═════ DATASET EXCERPTS
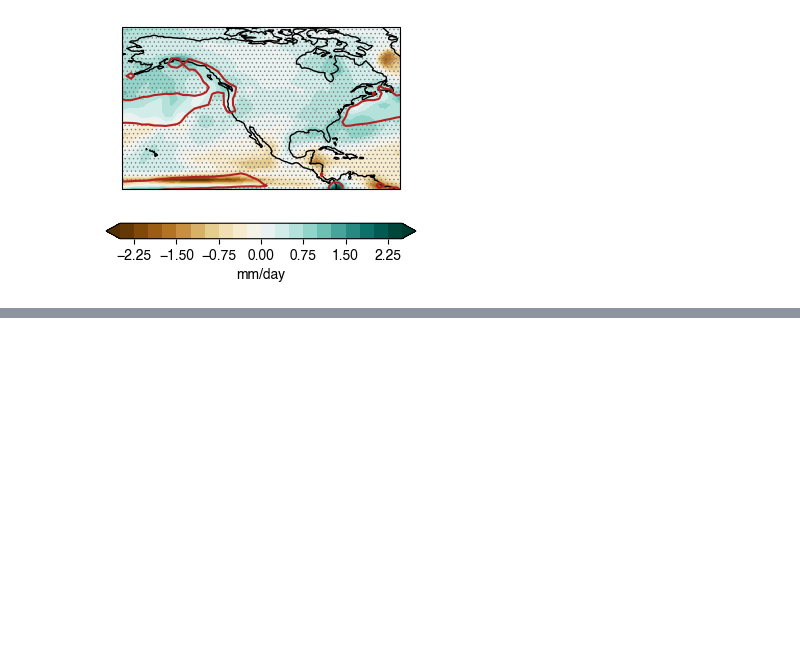
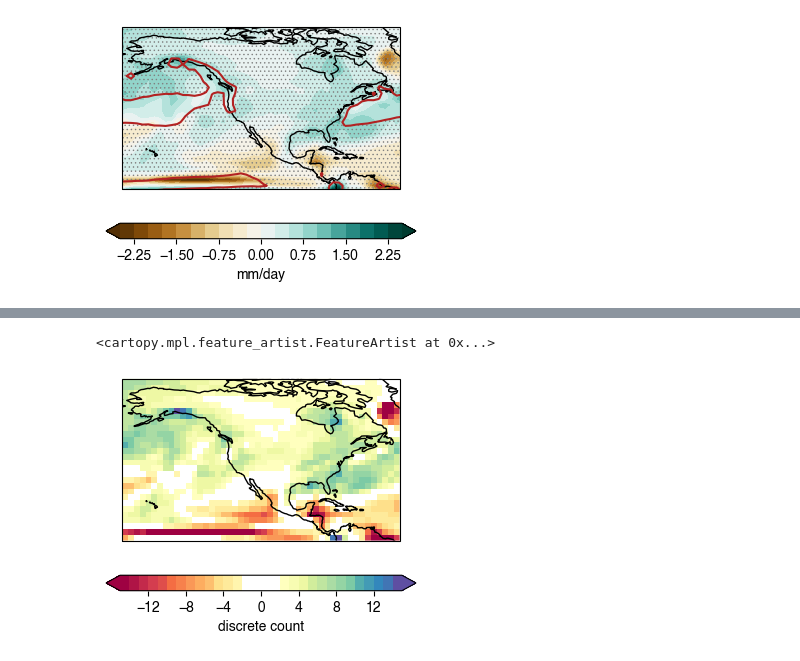
Before and after one commit to bairdlangenbrunner/climate-mapping, a Jupyter notebook: maloney2014-figures/notebooks/plots-for-Jibin.ipynb, the cells around one changed output, grey strips where cells are left out. Drawn from its saved outputs; the diff is of its cells as text; code cells hidden in the pictures; blank space fills up the shorter version.

Commit message:
add second figure code

```diff
--- a/maloney2014-figures/notebooks/plots-for-Jibin.ipynb
+++ b/maloney2014-figures/notebooks/plots-for-Jibin.ipynb
@@ -118,0 +131,40 @@ mp.savefig('example-contour-plot.png', bbox_inches='tight', dpi=600)
+# %%
+# create the discrete colorbar
+bounds = numpy.arange(-15, 15.1, 1)
+
+cmap = mp.cm.Spectral  # define the colormap
+# extract all colors from the cmap
+cmap_list = [cmap(i) for i in numpy.linspace(0,1,bounds.size)]
+
+# deliberately insert some middle values that are white
+# change 5 to higher or lower to modify this
+for val in range(5):
+    cmap_list.insert(bounds.size//2+val, [1,1,1,1])
+
+# create the new map
+discrete_cmap = matplotlib.colors.LinearSegmentedColormap.from_list('Custom cmap', cmap_list, cmap_list.__len__())
+
+# define the bins and normalize
+norm = matplotlib.colors.BoundaryNorm(bounds, discrete_cmap.N)
+# %%
+map_crs = cartopy.crs.PlateCarree()
+data_crs = cartopy.crs.PlateCarree()
+
+fig = mp.figure(figsize=(8,3))
+
+ax = fig.add_subplot(111, projection=map_crs)
+ax.set_extent([-170, -50, 5, 75], crs=cartopy.crs.PlateCarree())
+
+contour_plot = ax.pcolormesh(model_precip_diff['lon'].values,
+                           model_precip_diff['lat'].values,
+                           model_precip_diff['pr'].values*10,
+                           cmap=discrete_cmap,
+                           norm=norm,
+                           transform=data_crs)
+
+mp.colorbar(contour_plot, location='bottom', label='discrete count', shrink=0.5, extend='both')
+
+ax.coastlines()
+# %% [output]
+<cartopy.mpl.feature_artist.FeatureArtist at 0x...>
+[figure, added]
```
Also changed, not shown: parts of 2 cells of this notebook.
══════════
- [TASK DESCRIPTION] Every line above needs to be written out again as it stands. Pictures do not belong in the copy.

- [EXPECTED OUTPUT]
Before and after one commit to bairdlangenbrunner/climate-mapping, a Jupyter notebook: maloney2014-figures/notebooks/plots-for-Jibin.ipynb, the cells around one changed output, grey strips where cells are left out. Drawn from its saved outputs; the diff is of its cells as text; code cells hidden in the pictures; blank space fills up the shorter version.

Commit message:
add second figure code

```diff
--- a/maloney2014-figures/notebooks/plots-for-Jibin.ipynb
+++ b/maloney2014-figures/notebooks/plots-for-Jibin.ipynb
@@ -118,0 +131,40 @@ mp.savefig('example-contour-plot.png', bbox_inches='tight', dpi=600)
+# %%
+# create the discrete colorbar
+bounds = numpy.arange(-15, 15.1, 1)
+
+cmap = mp.cm.Spectral  # define the colormap
+# extract all colors from the cmap
+cmap_list = [cmap(i) for i in numpy.linspace(0,1,bounds.size)]
+
+# deliberately insert some middle values that are white
+# change 5 to higher or lower to modify this
+for val in range(5):
+    cmap_list.insert(bounds.size//2+val, [1,1,1,1])
+
+# create the new map
+discrete_cmap = matplotlib.colors.LinearSegmentedColormap.from_list('Custom cmap', cmap_list, cmap_list.__len__())
+
+# define the bins and normalize
+norm = matplotlib.colors.BoundaryNorm(bounds, discrete_cmap.N)
+# %%
+map_crs = cartopy.crs.PlateCarree()
+data_crs = cartopy.crs.PlateCarree()
+
+fig = mp.figure(figsize=(8,3))
+
+ax = fig.add_subplot(111, projection=map_crs)
+ax.set_extent([-170, -50, 5, 75], crs=cartopy.crs.PlateCarree())
+
+contour_plot = ax.pcolormesh(model_precip_diff['lon'].values,
+                           model_precip_diff['lat'].values,
+                           model_precip_diff['pr'].values*10,
+                           cmap=discrete_cmap,
+                           norm=norm,
+                           transform=data_crs)
+
+mp.colorbar(contour_plot, location='bottom', label='discrete count', shrink=0.5, extend='both')
+
+ax.coastlines()
+# %% [output]
+<cartopy.mpl.feature_artist.FeatureArtist at 0x...>
+[figure, added]
```
Also changed, not shown: parts of 2 cells of this notebook.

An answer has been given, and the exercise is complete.